#### [TASK DETAILS]
Repeat the lines below exactly as they appear, but leave out the images.

#### [AVAILABLE RECORDS]
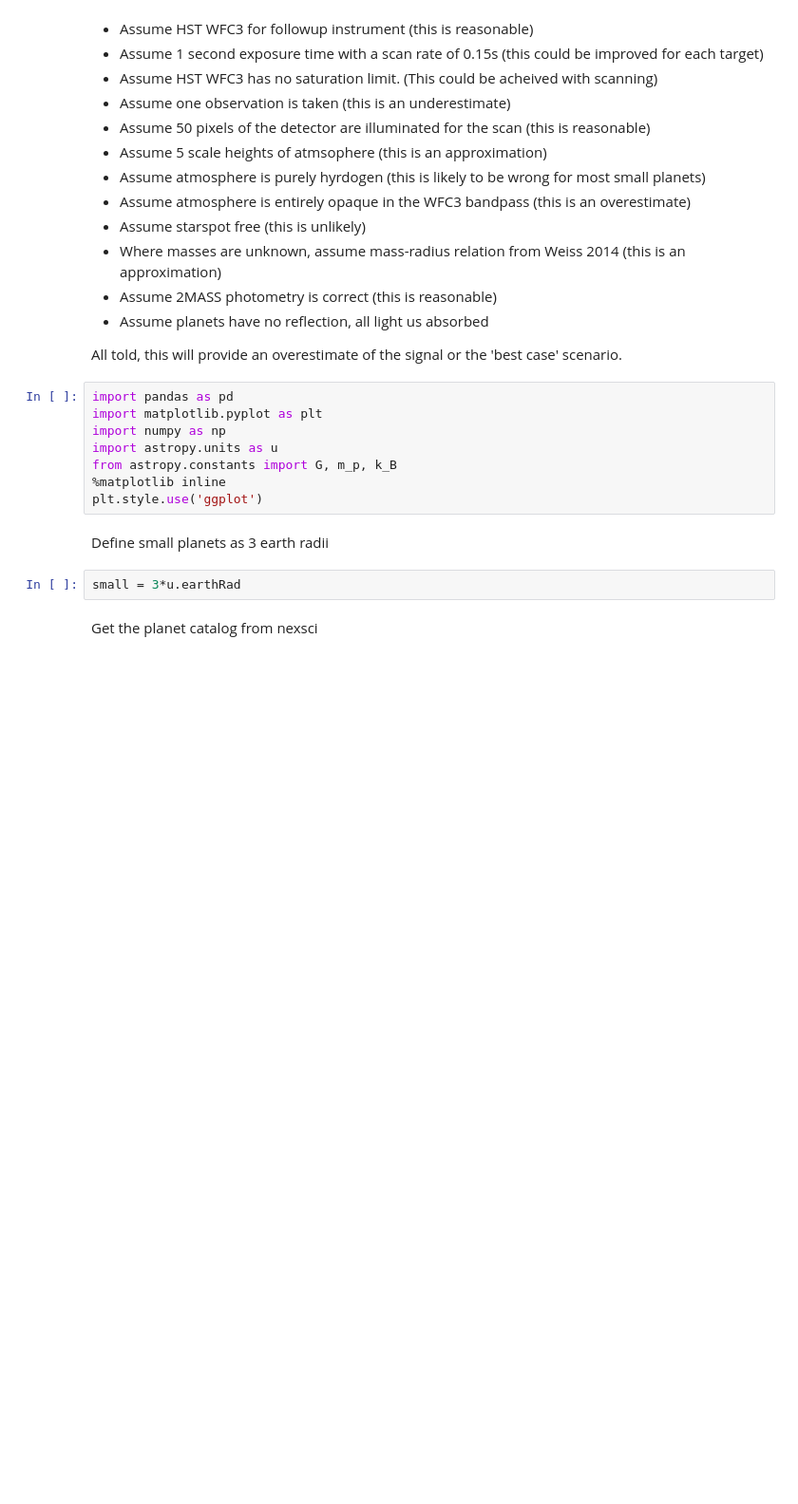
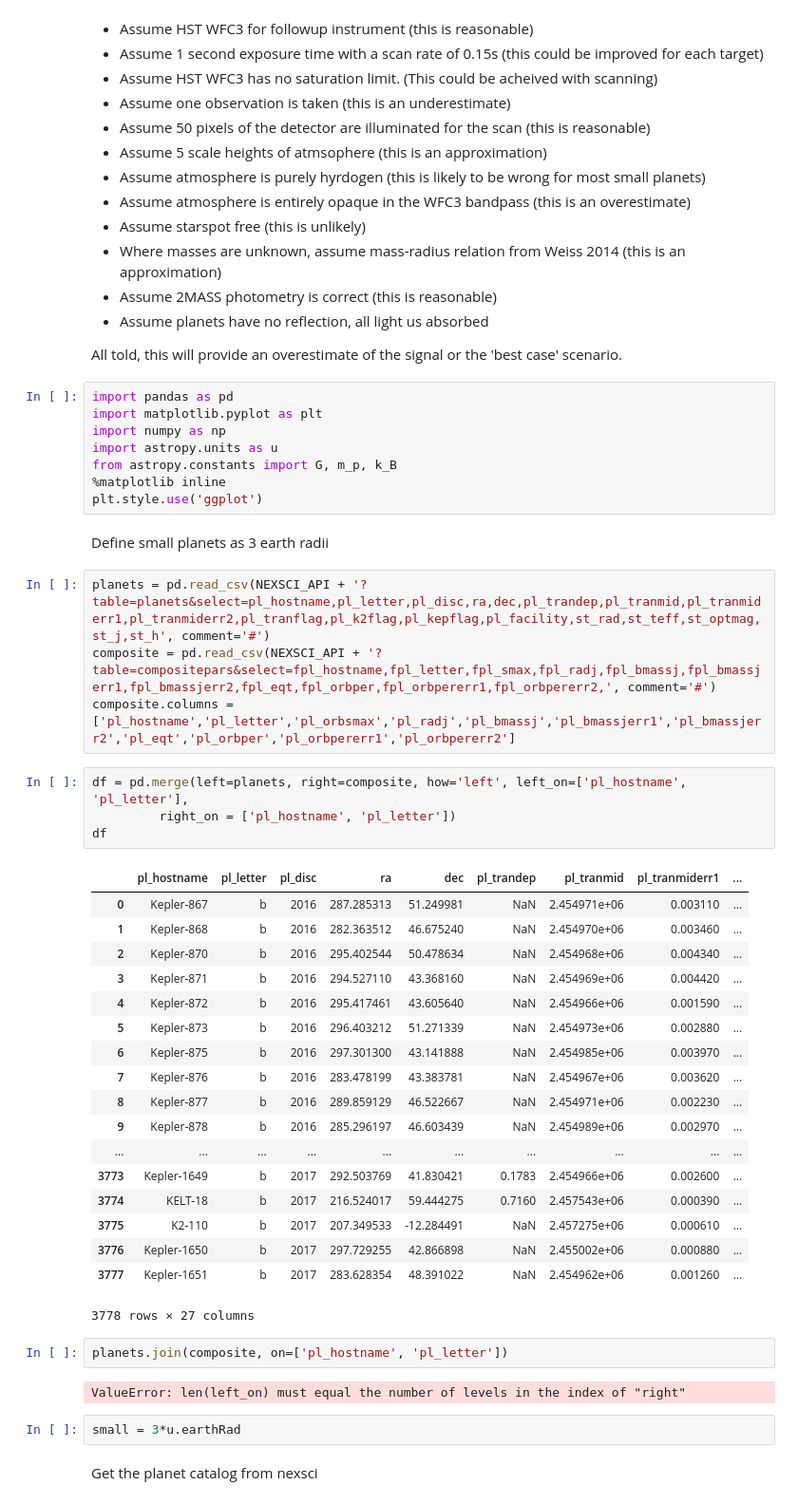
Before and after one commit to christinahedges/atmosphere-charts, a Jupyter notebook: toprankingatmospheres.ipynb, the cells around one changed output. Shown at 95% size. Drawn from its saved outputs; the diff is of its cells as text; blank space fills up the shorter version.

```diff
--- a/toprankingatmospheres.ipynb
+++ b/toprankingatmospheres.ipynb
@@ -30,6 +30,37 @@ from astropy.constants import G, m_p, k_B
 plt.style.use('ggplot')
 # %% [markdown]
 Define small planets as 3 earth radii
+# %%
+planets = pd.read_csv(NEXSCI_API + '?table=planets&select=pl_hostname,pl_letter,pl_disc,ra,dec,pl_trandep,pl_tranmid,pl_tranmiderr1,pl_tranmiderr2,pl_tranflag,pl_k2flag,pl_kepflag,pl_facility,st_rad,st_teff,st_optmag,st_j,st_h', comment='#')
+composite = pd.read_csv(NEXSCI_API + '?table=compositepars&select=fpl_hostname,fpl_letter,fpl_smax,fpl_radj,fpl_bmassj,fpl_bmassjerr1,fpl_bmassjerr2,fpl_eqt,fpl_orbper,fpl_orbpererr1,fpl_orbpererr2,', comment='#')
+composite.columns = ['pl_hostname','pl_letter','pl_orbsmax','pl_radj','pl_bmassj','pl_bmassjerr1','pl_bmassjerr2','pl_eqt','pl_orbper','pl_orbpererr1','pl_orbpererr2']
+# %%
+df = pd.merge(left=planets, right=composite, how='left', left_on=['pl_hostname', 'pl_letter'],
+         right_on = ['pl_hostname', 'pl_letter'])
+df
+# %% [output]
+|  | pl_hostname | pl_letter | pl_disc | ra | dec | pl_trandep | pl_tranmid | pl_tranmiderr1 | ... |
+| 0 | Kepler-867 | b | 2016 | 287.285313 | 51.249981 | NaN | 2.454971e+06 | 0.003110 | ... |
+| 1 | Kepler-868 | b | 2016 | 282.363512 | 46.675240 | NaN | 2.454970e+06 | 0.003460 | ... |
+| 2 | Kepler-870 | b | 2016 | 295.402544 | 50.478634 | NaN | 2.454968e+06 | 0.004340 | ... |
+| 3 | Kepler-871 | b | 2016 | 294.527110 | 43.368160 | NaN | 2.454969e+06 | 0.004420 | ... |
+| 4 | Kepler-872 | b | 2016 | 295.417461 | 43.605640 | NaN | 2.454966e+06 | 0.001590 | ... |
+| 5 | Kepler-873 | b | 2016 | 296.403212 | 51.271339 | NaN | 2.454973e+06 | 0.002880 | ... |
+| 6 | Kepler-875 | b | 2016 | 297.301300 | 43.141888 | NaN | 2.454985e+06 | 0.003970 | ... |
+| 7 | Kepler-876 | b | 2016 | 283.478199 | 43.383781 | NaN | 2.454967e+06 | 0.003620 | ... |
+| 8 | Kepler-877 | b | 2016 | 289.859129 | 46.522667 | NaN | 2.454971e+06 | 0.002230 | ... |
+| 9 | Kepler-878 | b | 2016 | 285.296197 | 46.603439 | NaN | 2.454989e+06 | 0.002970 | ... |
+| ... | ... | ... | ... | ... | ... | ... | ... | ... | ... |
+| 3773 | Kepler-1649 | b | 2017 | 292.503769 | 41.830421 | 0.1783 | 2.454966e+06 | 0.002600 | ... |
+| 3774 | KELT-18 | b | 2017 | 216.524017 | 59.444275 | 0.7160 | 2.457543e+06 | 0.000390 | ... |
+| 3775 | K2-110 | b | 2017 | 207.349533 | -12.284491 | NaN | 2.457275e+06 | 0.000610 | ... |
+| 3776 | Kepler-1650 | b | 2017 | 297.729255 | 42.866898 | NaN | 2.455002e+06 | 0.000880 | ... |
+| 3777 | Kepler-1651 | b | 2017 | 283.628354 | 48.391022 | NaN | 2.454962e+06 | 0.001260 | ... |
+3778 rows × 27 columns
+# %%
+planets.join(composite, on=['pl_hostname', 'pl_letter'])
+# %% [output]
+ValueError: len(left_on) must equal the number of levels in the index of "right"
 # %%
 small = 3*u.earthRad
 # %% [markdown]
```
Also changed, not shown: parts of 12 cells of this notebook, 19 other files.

#### [WORKED SOLUTION]
Before and after one commit to christinahedges/atmosphere-charts, a Jupyter notebook: toprankingatmospheres.ipynb, the cells around one changed output. Shown at 95% size. Drawn from its saved outputs; the diff is of its cells as text; blank space fills up the shorter version.

```diff
--- a/toprankingatmospheres.ipynb
+++ b/toprankingatmospheres.ipynb
@@ -30,6 +30,37 @@ from astropy.constants import G, m_p, k_B
 plt.style.use('ggplot')
 # %% [markdown]
 Define small planets as 3 earth radii
+# %%
+planets = pd.read_csv(NEXSCI_API + '?table=planets&select=pl_hostname,pl_letter,pl_disc,ra,dec,pl_trandep,pl_tranmid,pl_tranmiderr1,pl_tranmiderr2,pl_tranflag,pl_k2flag,pl_kepflag,pl_facility,st_rad,st_teff,st_optmag,st_j,st_h', comment='#')
+composite = pd.read_csv(NEXSCI_API + '?table=compositepars&select=fpl_hostname,fpl_letter,fpl_smax,fpl_radj,fpl_bmassj,fpl_bmassjerr1,fpl_bmassjerr2,fpl_eqt,fpl_orbper,fpl_orbpererr1,fpl_orbpererr2,', comment='#')
+composite.columns = ['pl_hostname','pl_letter','pl_orbsmax','pl_radj','pl_bmassj','pl_bmassjerr1','pl_bmassjerr2','pl_eqt','pl_orbper','pl_orbpererr1','pl_orbpererr2']
+# %%
+df = pd.merge(left=planets, right=composite, how='left', left_on=['pl_hostname', 'pl_letter'],
+         right_on = ['pl_hostname', 'pl_letter'])
+df
+# %% [output]
+|  | pl_hostname | pl_letter | pl_disc | ra | dec | pl_trandep | pl_tranmid | pl_tranmiderr1 | ... |
+| 0 | Kepler-867 | b | 2016 | 287.285313 | 51.249981 | NaN | 2.454971e+06 | 0.003110 | ... |
+| 1 | Kepler-868 | b | 2016 | 282.363512 | 46.675240 | NaN | 2.454970e+06 | 0.003460 | ... |
+| 2 | Kepler-870 | b | 2016 | 295.402544 | 50.478634 | NaN | 2.454968e+06 | 0.004340 | ... |
+| 3 | Kepler-871 | b | 2016 | 294.527110 | 43.368160 | NaN | 2.454969e+06 | 0.004420 | ... |
+| 4 | Kepler-872 | b | 2016 | 295.417461 | 43.605640 | NaN | 2.454966e+06 | 0.001590 | ... |
+| 5 | Kepler-873 | b | 2016 | 296.403212 | 51.271339 | NaN | 2.454973e+06 | 0.002880 | ... |
+| 6 | Kepler-875 | b | 2016 | 297.301300 | 43.141888 | NaN | 2.454985e+06 | 0.003970 | ... |
+| 7 | Kepler-876 | b | 2016 | 283.478199 | 43.383781 | NaN | 2.454967e+06 | 0.003620 | ... |
+| 8 | Kepler-877 | b | 2016 | 289.859129 | 46.522667 | NaN | 2.454971e+06 | 0.002230 | ... |
+| 9 | Kepler-878 | b | 2016 | 285.296197 | 46.603439 | NaN | 2.454989e+06 | 0.002970 | ... |
+| ... | ... | ... | ... | ... | ... | ... | ... | ... | ... |
+| 3773 | Kepler-1649 | b | 2017 | 292.503769 | 41.830421 | 0.1783 | 2.454966e+06 | 0.002600 | ... |
+| 3774 | KELT-18 | b | 2017 | 216.524017 | 59.444275 | 0.7160 | 2.457543e+06 | 0.000390 | ... |
+| 3775 | K2-110 | b | 2017 | 207.349533 | -12.284491 | NaN | 2.457275e+06 | 0.000610 | ... |
+| 3776 | Kepler-1650 | b | 2017 | 297.729255 | 42.866898 | NaN | 2.455002e+06 | 0.000880 | ... |
+| 3777 | Kepler-1651 | b | 2017 | 283.628354 | 48.391022 | NaN | 2.454962e+06 | 0.001260 | ... |
+3778 rows × 27 columns
+# %%
+planets.join(composite, on=['pl_hostname', 'pl_letter'])
+# %% [output]
+ValueError: len(left_on) must equal the number of levels in the index of "right"
 # %%
 small = 3*u.earthRad
 # %% [markdown]
```
Also changed, not shown: parts of 12 cells of this notebook, 19 other files.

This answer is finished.